I have found living with the background noise of this project depressing. The headstones that she photographed show that most of the performers – even the well-known Champagne Charlie – barely made it past 40, while the owners of the halls outlived them. Herbert Campbell’s obelisk is vast and has the word “comedian” written on it in gold leaf, but it’s in the bushes and he is no longer remembered. Neither are many of the acts I loved in the 1980s – Johnny Immaterial, Paul Ramone, the Iceman.



I would have liked to do some more work on the live show but, one Monday a month, I go to the studios of the largely volunteer-run arts radio station Resonance FM in Borough, south London. Each Wednesday night at 11pm, the masked Canadian stand-up comedian Baconface presents selections from his late brother’s collection of 1950s, 1960s and 1970s jazz, psychedelia, folk, blues and experimental music. I go in to help him pre-record the programmes.

Baconface is a fascinating character, whom I first met at the Cantaloupes Comedy Club in Kamloops in British Columbia in 1994. He sees the radio show as an attempt to atone for his part in his brother’s death, which was the result of a prank gone wrong involving nudity and bacon, though he is often unable to conceal his contempt for the music that he is compelled to play.

The show is recorded in a small, hot room and Baconface doesn’t change the bacon that his mask is made of very often, so the experience can be quite claustrophobic. Whenever we lose tapes or the old vinyl is too warped to play, he just sits back and utters his resigned, philosophical catchphrase, “It’s all bacon!” – which I now find myself using, as I watch the news, with ­depressing regularity.



After the kids go to sleep, I sit up alone and finally watch The Lady in the Van. Last year, I walked along the street in Camden where it was being filmed, and Alan Bennett talked to me, which was amazing.

About a month later, on the same street, we saw Jonathan Miller skirting some dog’s mess and he told me and the kids how annoyed it made him. I tried to explain to them afterwards who Jonathan Miller was, but to the five-year-old the satire pioneer will always be the Shouting Dog’s Mess Man.
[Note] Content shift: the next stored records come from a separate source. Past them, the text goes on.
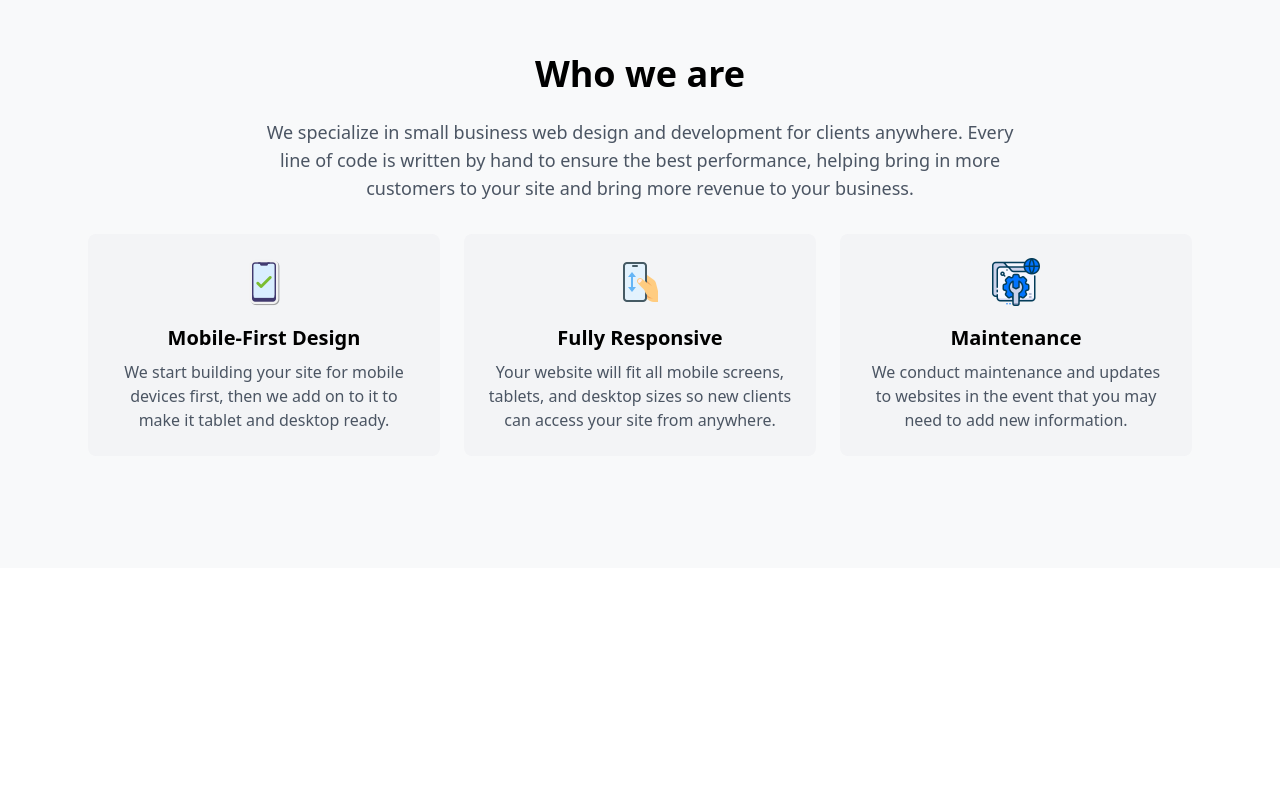
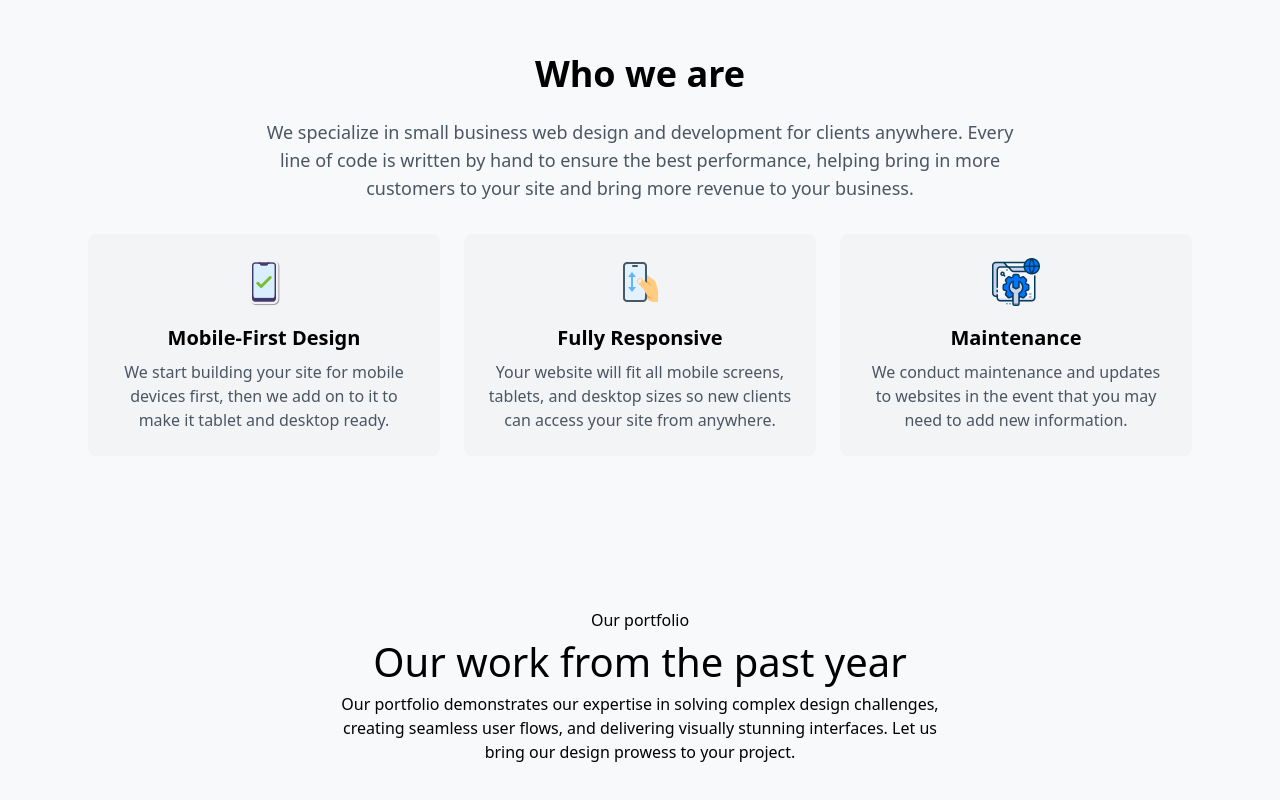
Before and after one commit to rorisangputu/lerumoweb, a React (Vite) app: page / in a window 1280 px wide. Shown: the part 944-1744 px from the top of the page. Before the commit the page ends 1512 px from the top, so only its background shows below. Built offline with nearby package versions, Linux system fonts and the light colour scheme.

Commit message:
adding text to portfolio comp

```diff
--- a/src/Components/Portfolio.jsx
+++ b/src/Components/Portfolio.jsx
@@ -4,7 +4,16 @@ const Portfolio = () => {
     return (
         <div className='py-10'>
             <div className='w-[90%] mx-auto'>
+                <div className='flex flex-col items-center text-center'>
+                    <p className='font-light'>Our portfolio</p>
+                    <h1 className='text-[40px] font-medium'>Our work from the past year</h1>
+                    <p className='w-[600px]'>
+                        Our portfolio demonstrates our expertise in solving complex design
+                        challenges, creating seamless user flows, and delivering visually stunning
+                        interfaces. Let us bring our design prowess to your project.
 
+                    </p>
+                </div>
             </div>
         </div>
     )
--- a/src/Pages/Home.jsx
+++ b/src/Pages/Home.jsx
@@ -1,4 +1,5 @@
 import Hero from '../Components/Hero'
+import Portfolio from '../Components/Portfolio'
 import WhoAreWe from '../Components/WhoAreWe'
 
 const Home = () => {
@@ -6,6 +7,7 @@ const Home = () => {
         <div>
             <Hero />
             <WhoAreWe />
+            <Portfolio />
         </div>
     )
 }
```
I have the second of the final three preview shows at the intimate Leicester Square Theatre in London before the new show, Content Provider, does a week in big rooms around the country. Today, I was supposed to do a BBC Radio 3 show about improvised music but both of the kids were off school with a bug and I had to stay home mopping up. In between the vomiting, in the psychic shadow of the improvisers, I had something of a breakthrough. The guitarist Derek Bailey, for example, would embrace his problems and make them part of the performance.



I drank half a bottle of wine before going on stage, to give me the guts to take some risks. It’s not a long-term strategy for creative problem-solving, and that way lies wandering around Southend with a pet chicken. But by binning the words that I’d written and trying to repoint them, in the moment, to be about how the Brexit confusion is blocking my route to the show I wanted to write, I can suddenly see a way forward. The designer is in, with samples of a nice coat that she is making for me, intended to replicate the clothing of the central figure in Caspar David Friedrich’s 1818 German masterpiece Wanderer Above a Sea of Fog.



Richard Branson is on the internet and, just as I’d problem-solved my way around writing about it, he’s suggesting that Brexit might not happen. I drop the kids off and sit in a café reading Alan Moore’s new novel, Jerusalem. I am interviewing him about it for the Guardian in two weeks’ time. It’s 1,174 pages long, but what with the show falling apart I have read only 293 pages. Next week is half-term. I’ll nail it. It’s great, by the way, and seems to be about the small lives of undocumented individuals, buffeted by the random events of their times.

Stewart Lee’s show “Content Provider” will be on in London from 8 November. For more details, visit:

This article first appeared in the 27 October 2016 issue of the New Statesman, American Rage